ASSIGNED TASK:
Retrieve every line from the records in which the word "deliberately" occurs.

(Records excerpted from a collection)
--------------------------------
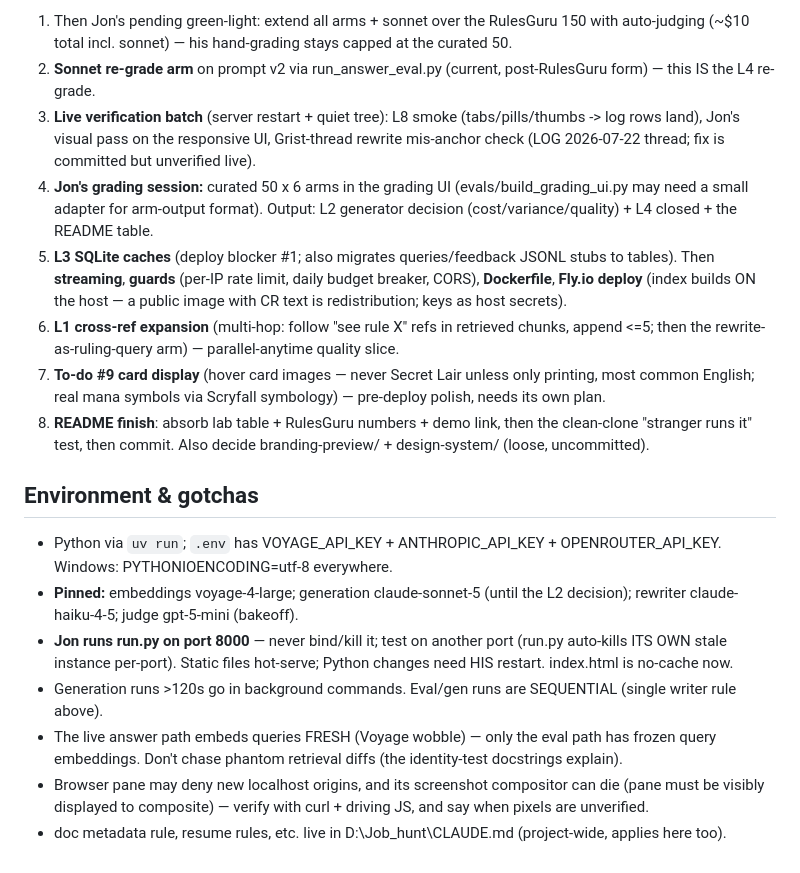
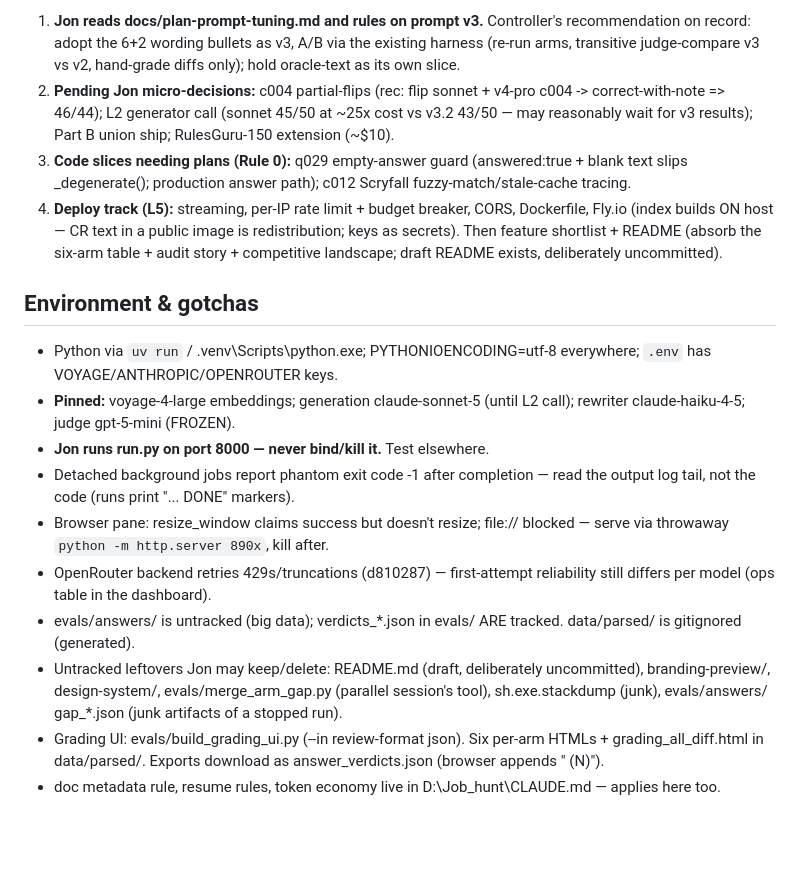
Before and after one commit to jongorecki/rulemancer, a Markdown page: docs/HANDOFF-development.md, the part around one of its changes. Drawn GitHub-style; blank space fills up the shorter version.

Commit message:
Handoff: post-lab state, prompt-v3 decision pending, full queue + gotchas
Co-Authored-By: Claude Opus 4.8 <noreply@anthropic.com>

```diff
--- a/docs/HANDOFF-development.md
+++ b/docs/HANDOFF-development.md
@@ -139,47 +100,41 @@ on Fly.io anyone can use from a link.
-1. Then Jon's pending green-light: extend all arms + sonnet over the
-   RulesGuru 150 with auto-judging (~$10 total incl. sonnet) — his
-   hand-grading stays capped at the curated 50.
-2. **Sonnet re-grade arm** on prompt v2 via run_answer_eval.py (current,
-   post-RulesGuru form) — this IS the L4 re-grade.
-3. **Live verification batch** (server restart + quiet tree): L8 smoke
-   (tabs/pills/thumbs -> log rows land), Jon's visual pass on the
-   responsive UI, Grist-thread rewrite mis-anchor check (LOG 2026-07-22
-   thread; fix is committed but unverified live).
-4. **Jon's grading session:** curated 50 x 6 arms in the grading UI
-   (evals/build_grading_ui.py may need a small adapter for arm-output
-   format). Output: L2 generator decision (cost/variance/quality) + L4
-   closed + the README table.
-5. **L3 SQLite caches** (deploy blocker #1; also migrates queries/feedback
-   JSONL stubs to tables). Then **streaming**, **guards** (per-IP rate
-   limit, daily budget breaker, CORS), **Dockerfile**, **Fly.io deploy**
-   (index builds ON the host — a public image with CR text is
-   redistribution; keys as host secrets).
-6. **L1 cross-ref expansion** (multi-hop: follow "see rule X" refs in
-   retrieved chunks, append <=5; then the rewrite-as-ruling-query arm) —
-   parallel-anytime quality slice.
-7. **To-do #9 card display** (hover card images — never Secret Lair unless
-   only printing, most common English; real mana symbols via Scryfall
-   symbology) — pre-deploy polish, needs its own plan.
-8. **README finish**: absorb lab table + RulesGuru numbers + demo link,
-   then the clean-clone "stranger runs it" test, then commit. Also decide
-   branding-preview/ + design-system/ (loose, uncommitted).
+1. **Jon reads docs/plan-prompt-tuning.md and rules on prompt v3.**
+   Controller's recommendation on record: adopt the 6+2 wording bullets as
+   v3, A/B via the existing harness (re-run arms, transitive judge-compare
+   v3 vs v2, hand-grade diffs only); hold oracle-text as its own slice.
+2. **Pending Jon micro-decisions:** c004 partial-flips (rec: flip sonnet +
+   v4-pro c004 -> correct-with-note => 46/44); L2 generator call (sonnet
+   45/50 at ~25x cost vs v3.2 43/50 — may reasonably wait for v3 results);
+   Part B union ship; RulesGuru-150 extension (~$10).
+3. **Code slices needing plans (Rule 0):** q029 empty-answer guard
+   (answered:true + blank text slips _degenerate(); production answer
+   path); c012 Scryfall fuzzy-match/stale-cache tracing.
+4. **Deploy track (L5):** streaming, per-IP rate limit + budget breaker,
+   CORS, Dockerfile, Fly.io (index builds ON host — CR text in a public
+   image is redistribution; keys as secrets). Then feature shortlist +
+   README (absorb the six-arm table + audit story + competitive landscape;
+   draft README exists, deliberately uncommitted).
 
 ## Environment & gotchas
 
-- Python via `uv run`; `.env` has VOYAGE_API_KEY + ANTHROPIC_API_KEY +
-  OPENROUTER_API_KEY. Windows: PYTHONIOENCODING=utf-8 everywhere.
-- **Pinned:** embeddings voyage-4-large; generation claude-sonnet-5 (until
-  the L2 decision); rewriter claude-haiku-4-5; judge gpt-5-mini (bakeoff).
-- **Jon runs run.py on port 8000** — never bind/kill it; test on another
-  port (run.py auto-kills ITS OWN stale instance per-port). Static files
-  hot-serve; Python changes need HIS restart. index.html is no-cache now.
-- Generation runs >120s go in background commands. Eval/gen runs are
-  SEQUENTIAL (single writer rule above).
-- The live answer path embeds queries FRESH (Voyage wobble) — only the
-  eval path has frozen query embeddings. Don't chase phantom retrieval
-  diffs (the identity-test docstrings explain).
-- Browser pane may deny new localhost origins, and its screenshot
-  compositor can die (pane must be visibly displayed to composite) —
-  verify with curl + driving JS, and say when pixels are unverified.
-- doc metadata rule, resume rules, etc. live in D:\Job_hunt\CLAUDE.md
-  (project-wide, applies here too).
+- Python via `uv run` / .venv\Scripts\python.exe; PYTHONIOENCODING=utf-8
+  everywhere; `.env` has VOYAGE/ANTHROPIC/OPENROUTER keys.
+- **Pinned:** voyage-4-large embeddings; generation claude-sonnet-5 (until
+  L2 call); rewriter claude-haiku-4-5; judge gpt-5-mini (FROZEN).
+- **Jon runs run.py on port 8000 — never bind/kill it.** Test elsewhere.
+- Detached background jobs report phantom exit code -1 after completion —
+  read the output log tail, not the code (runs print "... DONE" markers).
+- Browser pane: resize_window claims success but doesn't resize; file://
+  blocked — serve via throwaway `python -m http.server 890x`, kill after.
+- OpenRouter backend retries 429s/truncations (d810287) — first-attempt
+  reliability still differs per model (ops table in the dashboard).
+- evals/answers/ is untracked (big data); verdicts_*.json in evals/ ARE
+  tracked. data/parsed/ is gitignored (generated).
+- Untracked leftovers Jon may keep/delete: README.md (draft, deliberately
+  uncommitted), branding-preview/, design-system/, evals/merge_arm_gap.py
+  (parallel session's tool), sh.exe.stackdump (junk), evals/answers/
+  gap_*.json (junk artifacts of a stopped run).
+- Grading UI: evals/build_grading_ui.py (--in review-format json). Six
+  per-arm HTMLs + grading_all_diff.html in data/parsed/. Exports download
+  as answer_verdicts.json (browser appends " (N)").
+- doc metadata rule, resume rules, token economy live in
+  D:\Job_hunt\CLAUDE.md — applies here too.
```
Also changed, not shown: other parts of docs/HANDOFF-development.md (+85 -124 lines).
--------------------------------
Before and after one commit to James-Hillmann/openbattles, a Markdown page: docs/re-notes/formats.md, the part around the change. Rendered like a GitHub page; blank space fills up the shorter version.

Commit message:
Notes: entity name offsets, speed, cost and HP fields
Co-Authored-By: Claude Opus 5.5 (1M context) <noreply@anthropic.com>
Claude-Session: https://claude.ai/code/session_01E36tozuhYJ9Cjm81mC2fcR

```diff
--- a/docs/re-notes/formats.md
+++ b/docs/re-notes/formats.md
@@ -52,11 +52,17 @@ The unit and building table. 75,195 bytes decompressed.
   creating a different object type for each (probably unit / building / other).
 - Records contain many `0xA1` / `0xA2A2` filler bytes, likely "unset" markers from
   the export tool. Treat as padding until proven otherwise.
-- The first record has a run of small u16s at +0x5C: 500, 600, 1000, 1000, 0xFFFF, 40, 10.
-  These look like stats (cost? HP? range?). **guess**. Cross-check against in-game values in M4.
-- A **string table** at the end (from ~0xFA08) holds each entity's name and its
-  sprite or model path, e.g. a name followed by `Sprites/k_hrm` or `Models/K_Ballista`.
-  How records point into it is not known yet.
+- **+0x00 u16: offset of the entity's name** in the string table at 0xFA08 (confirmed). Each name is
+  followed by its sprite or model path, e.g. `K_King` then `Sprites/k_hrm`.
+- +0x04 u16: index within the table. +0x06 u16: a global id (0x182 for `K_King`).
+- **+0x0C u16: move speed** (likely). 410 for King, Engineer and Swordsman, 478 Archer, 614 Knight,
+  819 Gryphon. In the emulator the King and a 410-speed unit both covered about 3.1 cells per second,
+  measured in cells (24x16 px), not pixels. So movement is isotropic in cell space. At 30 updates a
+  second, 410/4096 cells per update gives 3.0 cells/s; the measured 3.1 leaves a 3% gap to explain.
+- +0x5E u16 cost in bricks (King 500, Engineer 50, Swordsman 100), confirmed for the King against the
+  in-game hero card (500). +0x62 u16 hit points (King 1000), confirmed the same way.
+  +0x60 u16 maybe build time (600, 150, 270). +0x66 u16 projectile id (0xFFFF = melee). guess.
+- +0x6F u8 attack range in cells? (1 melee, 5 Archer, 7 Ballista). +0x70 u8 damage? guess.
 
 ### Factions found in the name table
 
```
--------------------------------
TASK SOLUTION:
+   draft README exists, deliberately uncommitted).
+- Untracked leftovers Jon may keep/delete: README.md (draft, deliberately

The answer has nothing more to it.